Q: What is your favorite memory of Ms. Frank?


A: Okay, so we would sometimes go to Starbucks after lunch, especially on days that were like teacher work days or something like that and usually she drove, but once I drove, and she didn’t like the way I drove. So we went up to Starbucks and she was like “You’re never driving again!” So we always drove her car after that. [That] was one of the rare moments when she got, not angry, but like she wanted her away. 


She also had a great love for dogs. She had [different] dogs, specifically Whippets and retired Greyhounds, and so she was very dedicated to her dogs, and they provided an outlet for her certainly. I always think, since I’m a dog person, that people who like dogs have a special place in my heart. So we don’t have a dog, but I always tell my husband the day after I retire we’re getting a dog. So it’s always something that I kind of shared with her, our love for dogs. 


Q: How do you feel she impacted your life?


A: She wasn’t quick to judge… Particularly her students. She had much more judgment for adults, like we should know better. I think that’s something that I try to remember all the time: that just what I see on the face of the students isn’t necessarily the truth or, not that they’re lying, but that they’re just not showing everything. She had a great ability to read that. I’m a little not as easy to read, but just to take a moment, I think she would say […] just give it a moment, you know, let the student reveal themselves if they trust you. I tend to judge quickly, which is a bad quality of mine and like I said, she didn’t do that and I think that’s something that I learned from her to do more of. To just take a deep breath and wait a bit.
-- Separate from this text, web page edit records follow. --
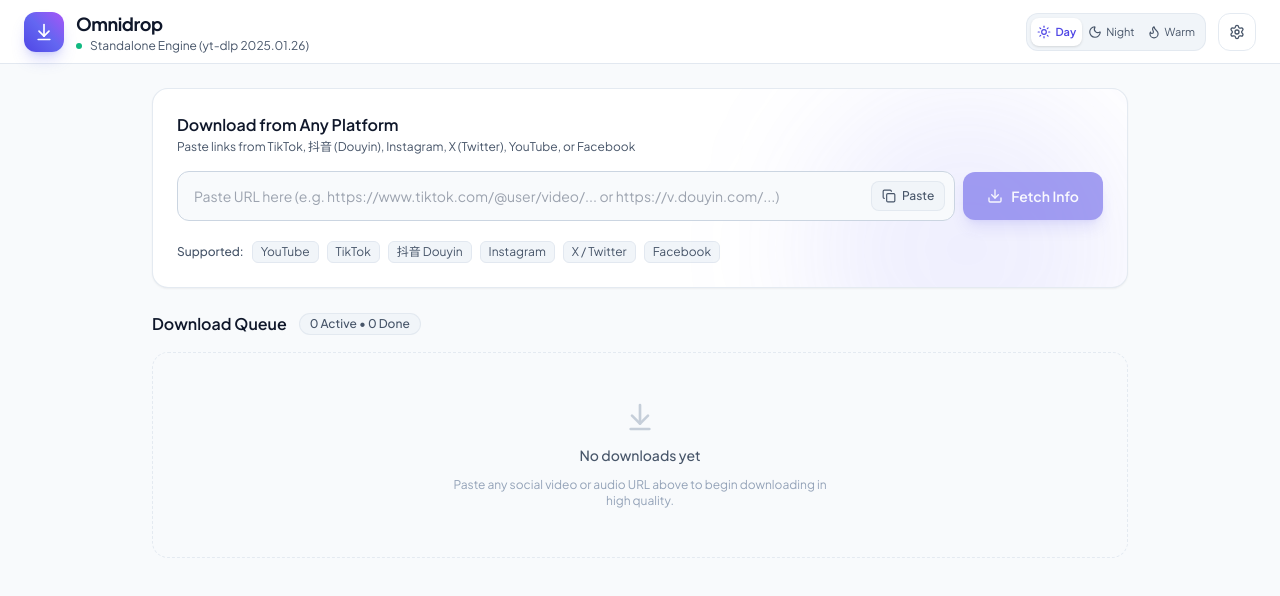
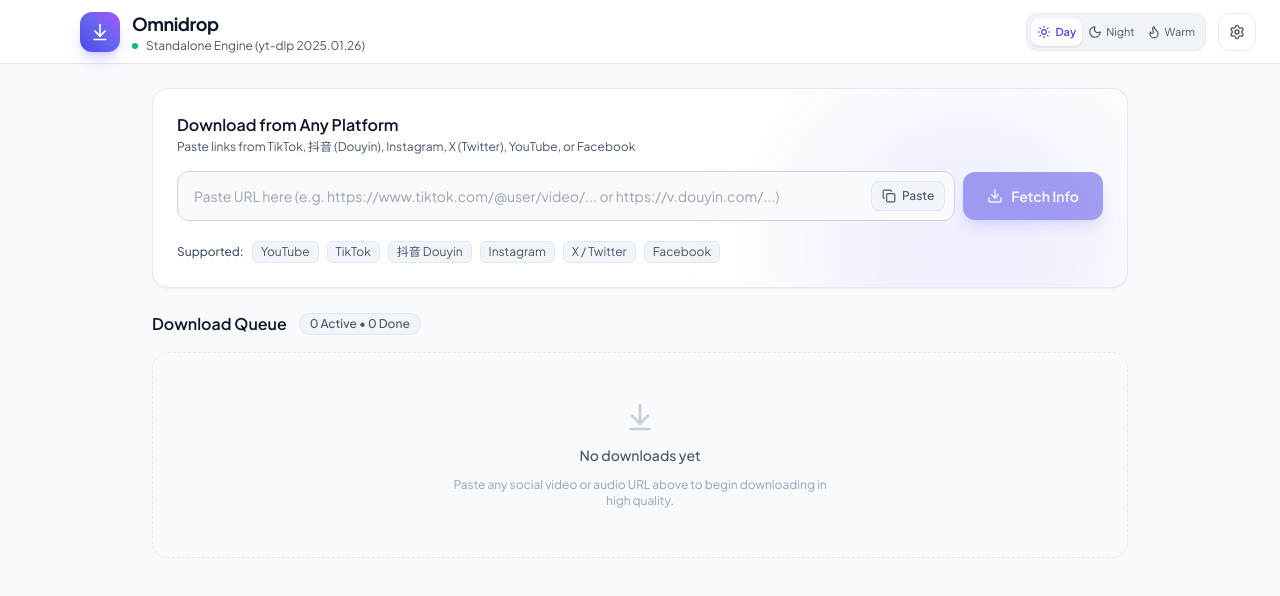
Before and after one commit to billy1030/downloader, a React (Vite) app in the folder frontend/: page / in a window 1280 px wide. Shown: the top 596 px of the page. Built offline with nearby package versions, Linux system fonts and the light colour scheme.

Commit message:
fix(ui): add safe area offset for macOS traffic light window controls

```diff
--- a/frontend/src/App.tsx
+++ b/frontend/src/App.tsx
@@ -140,8 +140,11 @@
   return (
     <div className={`flex flex-col h-screen ${t.bg} ${t.textPrimary} transition-colors duration-200`}>
       {/* Top Navbar */}
-      <header className={`h-16 border-b ${t.headerBorder} ${t.headerBg} backdrop-blur-md px-6 flex items-center justify-between z-10 shrink-0`}>
-        <div className="flex items-center gap-3">
+      <header
+        style={{ '--wails-draggable': 'drag' } as any}
+        className={`h-16 border-b ${t.headerBorder} ${t.headerBg} backdrop-blur-md pl-20 pr-6 flex items-center justify-between z-10 shrink-0 select-none`}
+      >
+        <div style={{ '--wails-draggable': 'no-drag' } as any} className="flex items-center gap-3">
           <div className={`w-10 h-10 rounded-xl flex items-center justify-center shadow-lg transition-colors ${
             currentTheme === 'warm'
               ? 'bg-gradient-to-tr from-amber-600 to-amber-500 shadow-amber-500/25'
@@ -160,7 +163,7 @@
           </div>
         </div>
 
-        <div className="flex items-center gap-3">
+        <div style={{ '--wails-draggable': 'no-drag' } as any} className="flex items-center gap-3">
           {/* Theme Quick Switcher */}
           <div className={`flex items-center p-1 rounded-xl border ${t.cardBorder} ${t.bgSubtle}`}>
             <button
```
Also changed, not shown: 5 other files (tests, documents, lock files or other folders).
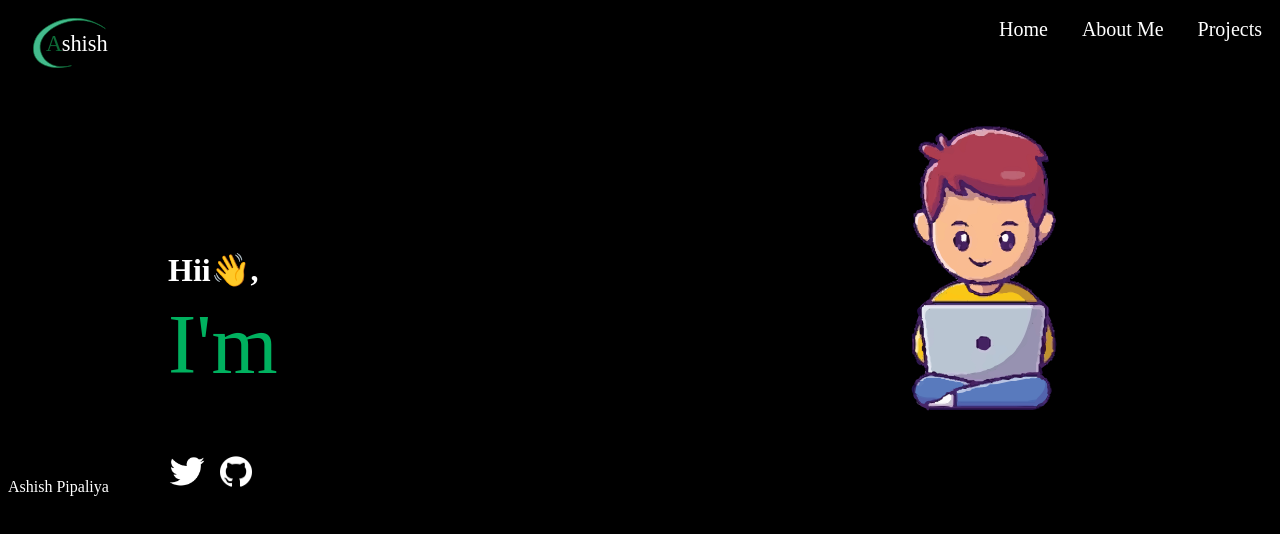
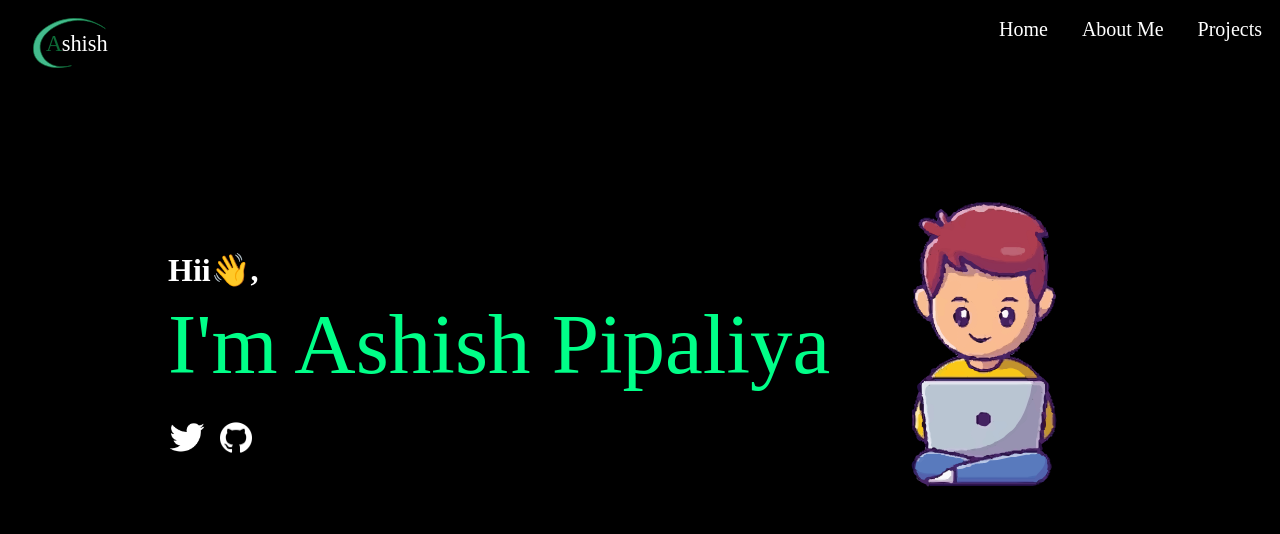
Before and after one commit to ashishpipaliya30/portfolio, a plain HTML site: page portfolio/index.html in a window 1280 px wide. Drawn offline with Linux system fonts and the light colour scheme.

Commit message:
minor changes

```diff
--- a/portfolio/index.html
+++ b/portfolio/index.html
@@ -19,7 +19,7 @@
   }
 
   #para {
-    color: rgb(0, 177, 95);
+    color: rgb(0, 255, 136);
     font-size: 85px;
     margin-left: 160px;
     margin-top: -15px;
@@ -76,6 +76,7 @@
     color: rgb(17, 195, 115);
   }
 
+
   #logo{
     width: 6%;
     float: left;
@@ -94,7 +95,7 @@
 
   .right {
     margin-right: 210px;
-    margin-top: -370px;
+    margin-top: -260px;
     width: 12%;
     float: right;
     transition: all .5s ease-in .3s;
@@ -123,8 +124,7 @@
 
     <div class="box">
       <h1>Hii👋,</h1>
-      <p id="para">I'm </p>
-      <p> Ashish Pipaliya</p>
+      <p id="para">I'm Ashish Pipaliya</p>
     </div>
 
     <div class="box1">
```
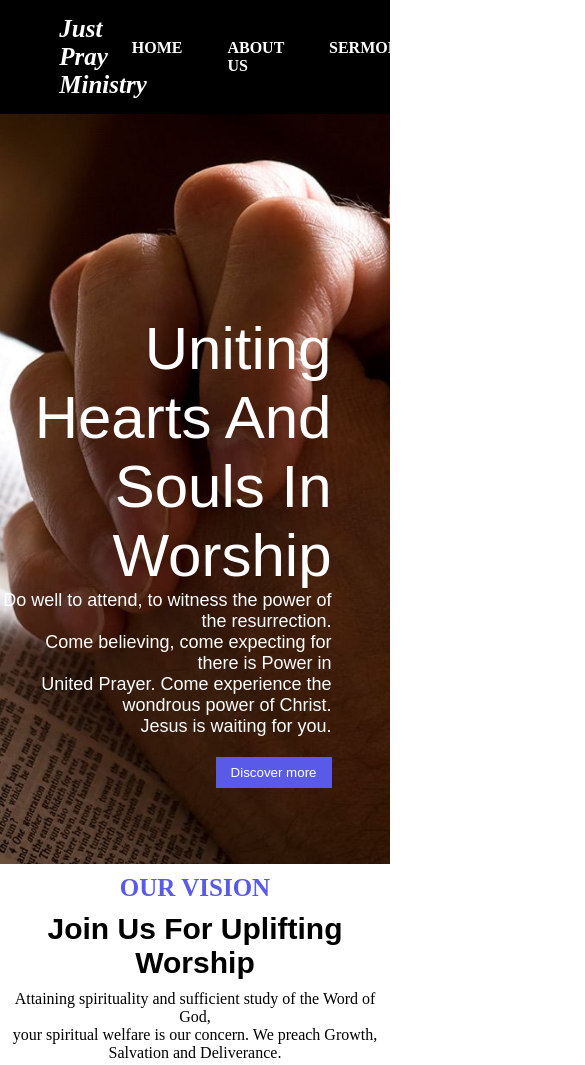
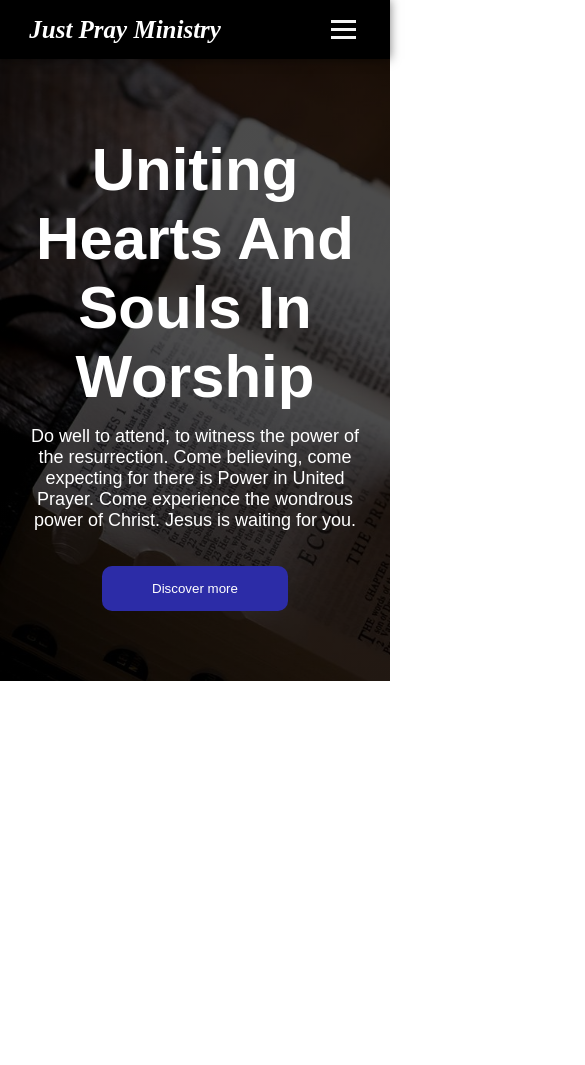
Before and after one commit to UMARKS-TECHNOLOGIES/just-jesus-prayer-ministries, a plain HTML site: page index.html in a window 390 px wide. Shown: the top 1065 px of the page, 585 px wide, since content can reach past the window. After the commit the page ends 844 px from the top, so only its background shows below. Drawn offline with Linux system fonts and the light colour scheme.

Commit message:
added burger menu in html, styled and added JavaScript functionality of toggle; mobile responsiveness done for header and hero section

```diff
--- a/index.css
+++ b/index.css
@@ -1,11 +1,19 @@
 * {
-  margin: 0px;
-  padding: 0px;
+  margin: 0;
+  padding: 0;
+  box-sizing: border-box;
+  scroll-behavior: smooth;
 }
 
 .header {
   width: 100%;
   background: #000;
+  position:fixed;
+  top:0;
+  right:0;
+  left:0;
+  z-index:999;
+  box-shadow: 0px 0px 10px rgba(0, 0, 0, 0.5);
 }
 
 .header .container {
@@ -20,80 +28,104 @@
 .header .container .logo h1 {
   font-style: italic;
   font-size: 25px;
-  position: relative;
-  left: 30px;
   color: #fff;
 }
 
 .header .container .menu ul {
   display: flex;
-  margin-right: 30px;
-  position: relative;
-  right: 30px;
 }
 
 .header .container .menu ul li {
-  margin-left: 45px;
-  align-items: center;
+  padding: 0px 10px;
   list-style: none;
 }
 
 .header .container .menu ul li a {
   text-decoration: none;
   color: #fff;
-  font-weight: 550;
+  font-weight: 500;
+  font-size:13px;
 }
 
 .header .container .menu ul li a:hover {
   border-bottom: 2px solid whitesmoke;
   color: #fff;
+  transition:all 1s ease-in-out;
+}
+.header .container .burger{
+  display:none;
+  cursor:pointer;
+  z-index:9999;
+  position: relative;
+}
+.header .container .burger div{
+  width:25px;
+  height:3px;
+  background-color:whitesmoke;
+  margin:5px;
+  transition:all .5s ease-in-out;
+  z-index:9999;
 }
 
 .hero {
+  top:15px;
   width: 100%;
-  background-image: url(/library/hands.jpg);
+  background-image:linear-gradient(rgba(0,0,0,0.7), rgba(0,0,0,0.7)),url(/library/hands.jpg);
   background-position: center;
   background-repeat: no-repeat;
   background-size: cover;
+  position:relative;
 }
 
 .hero .container {
-  width: 85%;
-  height: 550px;
-  margin: auto;
-  padding-top: 200px;
-  padding-right: 90px;
+  width: 65%;
+  display:flex;
+  flex-direction:column;
+  gap:15px;
+  padding:150px 150px;
 }
 
 .hero .container h1 {
   color: #fff;
   font-size: 60px;
   font-family: arial;
-  font-weight: 500;
-  text-align: right;
+  font-weight: 700;
+  text-align: left;
+  margin-top:20px;
 }
 
 .hero .container p {
   color: #fff;
   font-family: arial;
   font-size: 18px;
-  text-align: right;
+  text-align: left;
+}
+
+.hero .container p.p {
+  display:none;
 }
 
 .hero .container button {
-  padding: 8px 15px;
+  width:40%;
+  padding: 18px 0px;
   margin-top: 20px;
-  background: rgb(90, 90, 233);
+  background: rgb(44, 44, 167);
   border: none;
   outline: none;
   float: right;
   cursor: pointer;
+  border-radius:10px;
+  transition:all .5s ease-in-out;
 }
 
 .hero .container button a {
   text-decoration: none;
   font: 20px;
   color: #fff;
+}
+
+.hero .container button:hover {
+  background: rgb(30, 30, 142);
 }
 
 .vision {
@@ -451,3 +483,138 @@
   font-style: italic;
   font-size: 25px;
 }
+
+.header .container .burger .line1.toggle{
+  opacity: 1;
+  transform: rotate(-45deg) translate(-5px, 6px);
+}
+
+.header .container .burger .line2.toggle{
+  opacity: 0;
+}
+
+.header .container .burger .line3.toggle{
+  opacity: 1;
+  transform: rotate(45deg) translate(-5px, -6px);
+}
+
+
+@media only screen and (max-width:768px){
+  .header .container::before{
+    content:'';
+    width:100vw;
+    height:100vh;
+    background-color:rgba(0, 0, 0, .5);
+    position:fixed;
+    top:0;left:0;right:0;bottom:0;
+    display:var(--containerBefore, none);
+  }
+
+  .header .container .burger {
+    display:block;
+    z-index:9999;
+    position: relative;
+  }
+
+  .header .container .menu {
+    position:fixed;
+    z-index:1;
+    top:65px;
+    right:15px;
+    left:15px;
+    bottom:15px;
+    background-color:#0c0a0a;
+    border-radius:20px;
+    transform: translateY(-150%);
+    transition: all .5s ease-in-out;
+    box-shadow: 0 0 10px rgba(0, 0, 0, 0.6);
+    padding:30px 10px;
+  }
+
+  .header .container .menu.active{
+    transform: translateY(0%);
+  }
+
+  .header .container .menu ul{
+    display:flex;
+    flex-direction:column;
+    gap:25px;
+  }
+
+  .header .container .menu ul li a {
+    text-decoration: none;
+    color: #fff;
+    font-weight: 500;
+  }
+
+  .header .container .menu ul li a.contact-us{
+    display: inline-block;
+    width:100%;
+    background-color:red;
+    padding:10px;
+    text-align:center;
+    border-radius:10px;
+  }
+
+  .hero {
+    background-position: left top;
+    background-size: cover;
+  }
+
+  .hero .container {
+    width: 95%;
+    margin:auto;
+    display:flex;
+    flex-direction:column;
+    align-items:center;
+    text-align:center;
+    gap:15px;
+    padding:70px 0px;
+  }
+
+  .hero .container h1 {
+    text-align: center;
+    margin-top:50px;
+  }
+
+  .hero .container p {
+    display:none;
+  }
+
+  .hero .container p.p {
+    display:block;
+    color: #fff;
+    font-family: arial;
+    font-size: 18px;
+    text-align: center;
+    width:95%;
+    margin:auto;
+  }
+
+  .hero .container button {
+    width:50%;
+    padding: 15px 0px;
+  }
+
+  .hero .container button a {
+    text-decoration: none;
+    font: 20px;
+    color: #fff;
+  }
+}
+
+
+::-webkit-scrollbar {
+  width: 4px;
+}
+
+::-webkit-scrollbar-track {
+  background: #f1f1f1;
+}
+
+::-webkit-scrollbar-thumb {
+  background: #ffa500;
+}
+::-webkit-scrollbar-button {
+  display: none;
+}
--- a/index.html
+++ b/index.html
@@ -3,7 +3,7 @@
 
 <head>
     <meta charset="UTF-8">
-    <meta name="viewport" content="width=device-width, initial-scale=1.0">
+    <meta name="viewport" content="width=device-width, initial-scale=1.0, minimum-scale=1.0">
     <link rel="stylesheet" href="/library/boxicons-2.1.4/css/boxicons.css">
     <link rel="stylesheet" href="index.css">
     <title>Just Pray Ministry</title>
@@ -15,18 +15,24 @@
             <div class="logo">
                 <h1>Just Pray Ministry</h1>
             </div>
-            <div class="menu">
+            <div class="menu" id="nav-menu">
                 <ul>
                     <li><a href="#">HOME</a></li>
                     <li><a href="#">ABOUT US</a></li>
                     <li><a href="#">SERMONS</a></li>
                     <li><a href="#">EVENTS</a></li>
                     <li><a href="#">RESOURCES</a></li>
-                    <li><a href="#">CONTACT US</a></li>
+                    <li><a href="#" class="contact-us">CONTACT US</a></li>
                 </ul>
+            </div>
+            <div class="burger" id="burger">
+                <div class="line1"></div>
+                <div class="line2"></div>
+                <div class="line3"></div>
             </div>
         </div>
     </div>
+
     <div class="hero">
         <div class="container">
             <h1> Uniting Hearts And <br> <span>Souls In Worship</span></h1>
@@ -34,10 +40,15 @@
                 is Power in <br> United Prayer. Come experience the wondrous power of Christ. <br> Jesus is waiting for
                 you.
             </p>
+            <p class="p">Do well to attend, to witness the power of the resurrection. Come believing, come expecting for there
+                is Power in United Prayer. Come experience the wondrous power of Christ. Jesus is waiting for
+                you.
+            </p>
             <button><a href="#">Discover more</a></button>
         </div>
     </div>
-    <div class="vision">
+
+    <!-- <div class="vision">
         <h1>OUR VISION</h1>
         <h2>Join Us For Uplifting Worship</h2>
         <p>Attaining spirituality and sufficient study of the Word of God, <br> your spiritual welfare is our concern.
@@ -76,14 +87,16 @@
                 </p>
             </div>
         </div>
-    </div>
-    <div class="mission">
+    </div> -->
+
+    <!-- <div class="mission">
         <div class="overlay">
             <h1>OUR MISSION</h1>
             <p>We exist to empower disciples, lead by examples and <br>change communities for better</p>
         </div>
-    </div>
-    <div class="values">
+    </div> -->
+
+    <!-- <div class="values">
         <div class="overlay">
             <h1>OUR CORE VALUES</h1>
             <li>We put God first in everything we do. </li>
@@ -91,8 +104,9 @@
             <li>We put Love in everything we do.</li>
             <li>We desire to feel at home for everyone who enters our door.</li>
         </div>
-    </div>
-    <div class="events">
+    </div> -->
+
+    <!-- <div class="events">
         <h1>UPCOMING EVENTS</h1>
         <div class="growth">
             <h2>Grow with Christ</h2>
@@ -106,8 +120,9 @@
             <p>Love Conference 2024 is happening on April 10th-14th, 2024 in the City of Port Harcout. You can't afford
                 to miss it...</p>
         </div>
-    </div>
-    <div class="activities">
+    </div> -->
+
+    <!-- <div class="activities">
         <div class="top">
             <li><a href="#">SERMONS</a></li>
             <li><a href="#">EVENTS</a></li>
@@ -151,8 +166,9 @@
                 </div>
             </div>
         </div>
-    </div>
-    <div class="footer">
+    </div> -->
+
+    <!-- <div class="footer">
         <div class="one">
             <ul>
                 <li><a href="#">Home</a></li>
@@ -187,7 +203,9 @@
             <i class='bx bxl-instagram'></i>
             <h3>Just Pray Ministry</h3>
         </div>
-    </div>
+    </div> -->
+
+    <script src="/index.js"></script>
 </body>
 
 </html>
--- a/index.js
+++ b/index.js
@@ -0,0 +1,27 @@
+const navSlide = () => {
+    const navMenu = document.querySelector('.header .container .menu');
+    const burger = document.querySelector('.header .container .burger');
+    const burger1 = document.querySelector('.header .container .burger .line1');
+    const burger2 = document.querySelector('.header .container .burger .line2');
+    const burger3 = document.querySelector('.header .container .burger .line3');
+    let navContainer = document.querySelector('.header .container');
+    const before = window.getComputedStyle(navContainer, '::before');
+    // console.log(before.display);
+
+    burger.addEventListener('click', () => {
+        navMenu.classList.toggle('active');
+        burger.classList.toggle('toggle');
+        burger1.classList.toggle('toggle');
+        burger2.classList.toggle('toggle');
+        burger3.classList.toggle('toggle');
+        if (burger.className.includes('toggle')) {
+            navContainer.style.setProperty('--containerBefore', 'block');
+        } else {
+            navContainer.style.setProperty('--containerBefore', 'none');
+        }
+    });
+
+
+};
+
+navSlide();
```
So I also think, going back to the first [question], the dignity with which she learned about her illness and worked through her chemotherapy and things up into the end. It was a very quick process from when she learned about her illness to her passing, exceptionally quick, but it was important to her to make sure she finished the semester and, you know, did all the things that faculty have to do at the end of the school year, [which were] made more difficult because of Zooming. So the fact that she wasn’t with her students physically, I think, caused her a lot of grief which she didn’t need in that time period, but you know, even though she was in a lot of pain and of course wanted to sort out some matters before she died. I think her first thought was always about her first students. 


 Q: What was your favorite story Ms. Frank told you about her life?


I think another thing we had in common was that she was actually trained as a medievalist, as a historian. So we talked a lot about history; what students should know about history. Frequently, we talked about what we were teaching in world history and she had definite views on what we should be teaching and shouldn’t be teaching, and you know, I teach the cultural history class and I’m always grateful for students who had her because they know a lot of the Greek and Roman gods and the literature from that time period. So whenever we’re covering that time period, I would love the fact that somebody speaks up who takes Latin and says, “Oh I know that story,” which last year, was Colton Ray. There’s always somebody. . . who took latin who knows that stuff. So, she taught them well and always had great AP scores and the fact that students stuck with Latin knowing that they’d have her for several years, I think is a real testament to her  ability to reach students and be a good teacher. 


Q: Do you have any last comments that you want to make?


A: I just have glimpses of her everyday. I just have glimpses. It’s kind of helped that we don’t have convo in a weird way because I don’t immediately stop there for a quick hello after convo, but I have glimpses of her on campus every day. I mean, not really, I’m not hallucinating but I just think of her. She touched my life.